We keep traveling in circles in the technology space and we often don’t recognize we’ve done so. Perhaps it’s a bit more of a spiral than a circle since we do end up at a slightly different starting point each time.
The first computers I worked on were dumb terminals wired to a central processor. The next step was to take some load off the central processor by distributing some processing power to the terminals and making them a little smart. Then, as memory and processing power got cheaper, we made the remote devices powerful enough to operate on their own and connect with a central hub to pass data — often to the big, powerful tools needed to grind through large volumes of data. In addition, connecting to the hub allowed us to share with others.
Hardware has followed a very similar path. My first GPS unit had an external antenna connected by a cable to a box containing the circuit board with all of the intelligence. There was a separate external power supply and the whole thing had to connect to a computer. Gradually, all of the pieces came together into a nice handheld unit. At least with the consumer-grade GPS, the external antenna connection became optional and the connection to the computer was to share data with the desktop program and load updates to the GPS.
Amateur radio (ham radio) went the same way. Early mobile units often had a large box under the dash, which was wired to another large box in the trunk of the car. Transistors and miniaturization allowed all of that to get consolidated into a single unit. Then, to reduce the space required in the driver/passenger compartment, manufacturers developed a wired, detachable faceplate and we were putting a small unit on the dash and a larger component under the seat. The next step was to make that connection wireless.
One of the latest innovations in amateur radio is software-enabled transceivers. No surprise, the same thing is happening in geospatial — the software-enabled GNSS. Your smartphone or tablet becomes the user interface for the system. Things aren’t going to stop there. We can certainly count on more software-enabled devices capitalizing on the increasingly powerful user interface we are all carrying in our pockets.
Manufacturers — Leica, Riegl, Topcon, Trimble, you name it — are putting more power into each device. Lasers and photo imaging are being joined by thermal imaging. It’s all in one package that already includes GPS/GNSS and probably a Bluetooth or other wireless link for data sharing and/or user interface. That means your standard surveying kit communicates directly with that phone in your pocket. You already have a comfort level with the apps and user interface of your phone, so your learning curve and productivity get a boost.

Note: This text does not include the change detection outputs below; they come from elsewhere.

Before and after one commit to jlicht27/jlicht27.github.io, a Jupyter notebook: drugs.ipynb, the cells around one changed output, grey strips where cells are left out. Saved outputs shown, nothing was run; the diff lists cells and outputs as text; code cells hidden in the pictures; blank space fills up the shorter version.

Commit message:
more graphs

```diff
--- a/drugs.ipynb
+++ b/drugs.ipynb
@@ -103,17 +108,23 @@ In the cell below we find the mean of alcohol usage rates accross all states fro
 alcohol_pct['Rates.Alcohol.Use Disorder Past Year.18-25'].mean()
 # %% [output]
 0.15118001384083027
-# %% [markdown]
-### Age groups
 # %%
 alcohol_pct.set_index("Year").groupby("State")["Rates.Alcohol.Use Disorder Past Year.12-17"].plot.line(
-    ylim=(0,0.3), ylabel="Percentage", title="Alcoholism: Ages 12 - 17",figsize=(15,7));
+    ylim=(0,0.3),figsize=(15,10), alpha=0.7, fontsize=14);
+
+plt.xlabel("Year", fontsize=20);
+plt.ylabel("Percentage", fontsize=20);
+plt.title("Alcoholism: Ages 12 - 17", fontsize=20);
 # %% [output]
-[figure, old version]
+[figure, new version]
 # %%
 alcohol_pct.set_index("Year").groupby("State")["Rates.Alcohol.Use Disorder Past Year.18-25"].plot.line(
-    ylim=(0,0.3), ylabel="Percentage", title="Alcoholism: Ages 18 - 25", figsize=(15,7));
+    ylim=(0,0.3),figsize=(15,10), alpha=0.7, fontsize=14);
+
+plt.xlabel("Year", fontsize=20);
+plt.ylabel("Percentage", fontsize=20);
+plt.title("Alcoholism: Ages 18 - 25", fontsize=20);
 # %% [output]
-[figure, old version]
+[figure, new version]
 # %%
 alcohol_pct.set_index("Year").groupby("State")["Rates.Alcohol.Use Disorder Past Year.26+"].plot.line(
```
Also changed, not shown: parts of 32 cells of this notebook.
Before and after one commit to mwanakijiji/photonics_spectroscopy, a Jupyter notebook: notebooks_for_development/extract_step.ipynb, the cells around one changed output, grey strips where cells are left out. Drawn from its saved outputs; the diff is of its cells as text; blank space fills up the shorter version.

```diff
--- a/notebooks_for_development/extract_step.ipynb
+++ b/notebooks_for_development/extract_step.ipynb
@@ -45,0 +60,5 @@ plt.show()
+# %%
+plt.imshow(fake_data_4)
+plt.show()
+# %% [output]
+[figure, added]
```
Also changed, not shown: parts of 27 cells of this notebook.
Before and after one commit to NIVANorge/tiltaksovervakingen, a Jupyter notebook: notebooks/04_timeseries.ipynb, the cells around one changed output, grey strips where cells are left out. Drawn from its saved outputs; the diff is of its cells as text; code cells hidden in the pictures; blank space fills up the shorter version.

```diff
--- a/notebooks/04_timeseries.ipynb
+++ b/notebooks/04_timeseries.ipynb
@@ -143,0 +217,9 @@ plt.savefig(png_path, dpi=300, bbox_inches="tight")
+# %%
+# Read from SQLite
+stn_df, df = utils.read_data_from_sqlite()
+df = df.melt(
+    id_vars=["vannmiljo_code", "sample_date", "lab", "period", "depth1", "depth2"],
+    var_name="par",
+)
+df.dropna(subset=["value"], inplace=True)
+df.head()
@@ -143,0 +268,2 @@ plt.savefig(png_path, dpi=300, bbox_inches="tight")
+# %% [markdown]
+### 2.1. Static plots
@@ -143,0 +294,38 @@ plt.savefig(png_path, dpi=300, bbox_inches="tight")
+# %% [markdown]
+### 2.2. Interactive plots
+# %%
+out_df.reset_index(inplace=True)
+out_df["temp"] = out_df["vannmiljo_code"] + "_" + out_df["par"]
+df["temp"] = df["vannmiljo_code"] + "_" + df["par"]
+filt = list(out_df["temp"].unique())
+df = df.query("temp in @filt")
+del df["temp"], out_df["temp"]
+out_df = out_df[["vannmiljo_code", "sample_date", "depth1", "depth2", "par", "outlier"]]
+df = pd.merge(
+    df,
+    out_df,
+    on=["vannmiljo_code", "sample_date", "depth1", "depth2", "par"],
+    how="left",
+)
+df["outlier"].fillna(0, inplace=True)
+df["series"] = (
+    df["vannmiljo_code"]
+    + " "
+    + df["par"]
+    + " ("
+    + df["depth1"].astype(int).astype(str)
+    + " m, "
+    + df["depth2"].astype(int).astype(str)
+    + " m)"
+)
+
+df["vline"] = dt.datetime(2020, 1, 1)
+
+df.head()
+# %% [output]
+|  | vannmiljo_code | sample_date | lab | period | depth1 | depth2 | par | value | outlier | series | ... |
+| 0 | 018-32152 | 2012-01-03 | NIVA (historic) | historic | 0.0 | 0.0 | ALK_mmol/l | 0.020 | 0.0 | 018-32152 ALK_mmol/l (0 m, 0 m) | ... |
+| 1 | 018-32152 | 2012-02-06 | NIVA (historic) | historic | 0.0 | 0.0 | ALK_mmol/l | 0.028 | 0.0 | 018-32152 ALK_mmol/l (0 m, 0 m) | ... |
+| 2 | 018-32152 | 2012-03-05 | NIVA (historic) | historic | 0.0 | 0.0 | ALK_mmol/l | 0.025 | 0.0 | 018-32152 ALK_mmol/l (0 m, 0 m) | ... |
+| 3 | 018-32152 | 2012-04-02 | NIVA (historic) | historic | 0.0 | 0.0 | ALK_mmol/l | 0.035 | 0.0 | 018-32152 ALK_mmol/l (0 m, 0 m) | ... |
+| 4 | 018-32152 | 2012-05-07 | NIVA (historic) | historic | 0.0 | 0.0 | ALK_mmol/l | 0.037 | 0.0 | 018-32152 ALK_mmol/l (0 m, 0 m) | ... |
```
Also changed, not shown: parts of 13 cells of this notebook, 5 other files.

A next step in reducing the real estate needed for all that functionality in the workhorse laser/photo/thermal/GNSS is to move the processing power again and follow the software-enabled path. It’s not quite a circle, but it’s definitely not a straight line.